Texas Wesleyan Law Review


Riley C. Massey

Publication Date


Document Type



This Comment examines recent legislative proposals for reform of the current limitations on concealed handgun licensees in Texas and their inability to readily defend themselves or others against armed attackers while on the premises of institutions of higher learningboth public and private-in this state.8 It suggests that the modifications to current law, as proposed by 2009's Senate Bill 1164, set clear workable boundaries between balancing campus safety versus reduced intellectual freedom, and the necessary evolution of the law to answer the evils of our times. Part I of this Comment frames the seriousness of the score of mass school shootings which have occurred across the United States during the past few decades within a context that legal academics may no longer conscientiously ignore. A school shooting on a law school campus should drive home the fact that no geographical area, nor level of esteem, can protect an institution from attack by a motivated, armed criminal, already willing to ignore the law.

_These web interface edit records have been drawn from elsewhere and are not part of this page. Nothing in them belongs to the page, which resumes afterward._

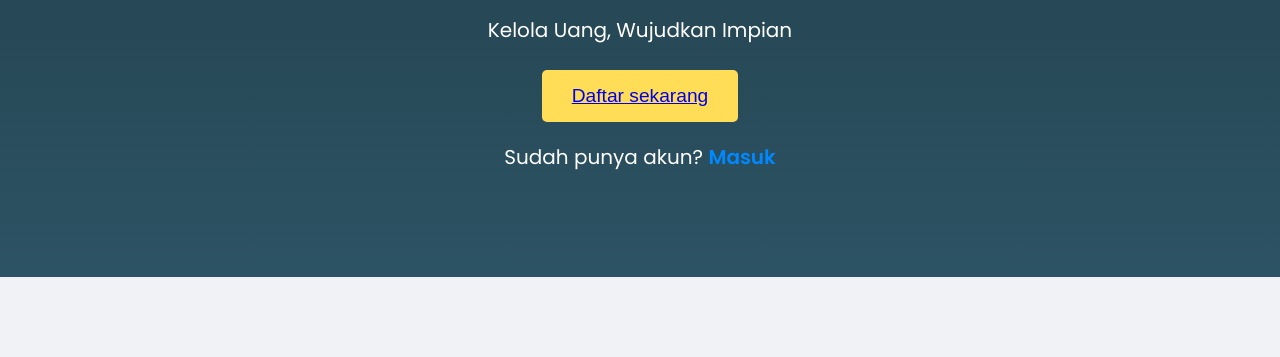
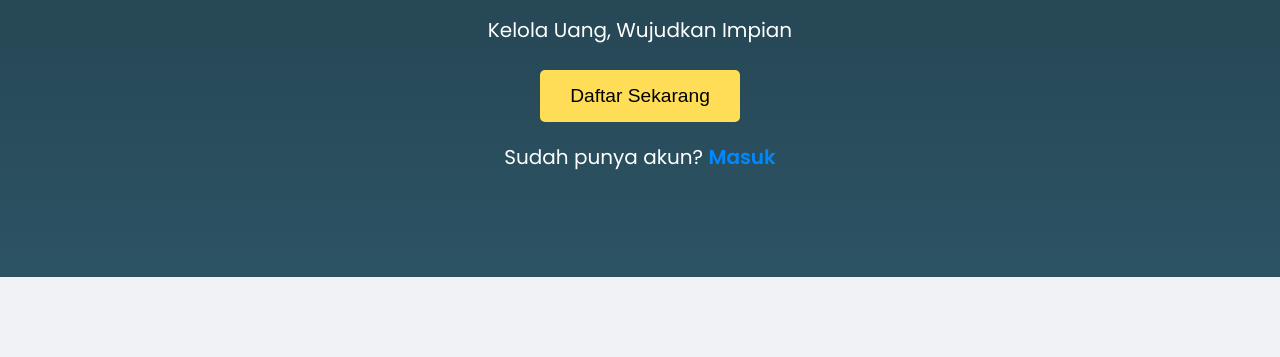
Before and after one commit to Hexagontz12/Uas_Web, a plain HTML site: page beranda.html in a window 1280 px wide. Shown: the part 402-759 px from the top of the page. Drawn offline with Linux system fonts and the light colour scheme.

Commit message:
Update beranda.html

```diff
--- a/beranda.html
+++ b/beranda.html
@@ -30,9 +30,9 @@
         <img src="logo.png" alt="Logo Aplikasi">
         <h1>Selamat Datang di Monetrix</h1>
         <p>Kelola Uang, Wujudkan Impian</p>
-        <button class="cta-button">
-            <a href="daftar.html">Daftar sekarang</a>
-        </button>
+        <div class="back-button">
+            <button onclick="goToIndex()">Daftar Sekarang</button>
+        </div>
         <div class="login-link">
             <p>Sudah punya akun? <a href="login.html">Masuk</a></p>
         </div>
@@ -66,6 +66,9 @@
             const nav = document.querySelector('.nav');
             nav.classList.toggle('active');
         }
+        function goToIndex() {
+            window.location.href = 'daftar.html';
+        }
     </script>
 </body>
 </html>
```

Part II of this Comment provides background information and the historical context of gun ownership rights in Texas, including the evolution of this state's legal framework for addressing public violence by allowing citizens to bear arms (whether concealed or not). Part III presents a detailed review of the current concealed handgun licensing statutes in Texas, including what is required of an individual to obtain such a license, as well as the limitations placed upon that licensee with respect to where he may and may not have his gun under authority of the license. Part IV summarizes the current state of concealed carry laws in the forty-nine states other than Texas, explaining some of the nuances and development of differing statutory schemes. Part V of this Comment examines the school-shooting phenomenon as it occurs on the campuses of institutions of higher learning, including the reasons why these mass attacks occur, where, and how they do, as well as the disincentive value of armed students and faculties. Part VI discusses S.B. 1164 as proposed and identifies elements within it in an attempt to improve on the existing doctrine, including opposition against the legislation by the academic community, as well as considerations for institutions that prohibit otherwise lawful carry, which results in a shooting death. Finally, Part VII addresses some of the arguments for and against adoption of this legislation, including policy considerations, statistical analyses, and rationales. The next time Concealed Carry reform resurfaces in Austin will be an opportunity to improve on the rights of Texas citizens to defend themselves from armed assailants where they would otherwise be most vulnerable: the shooting galleries we call classrooms.



First Page


Last Page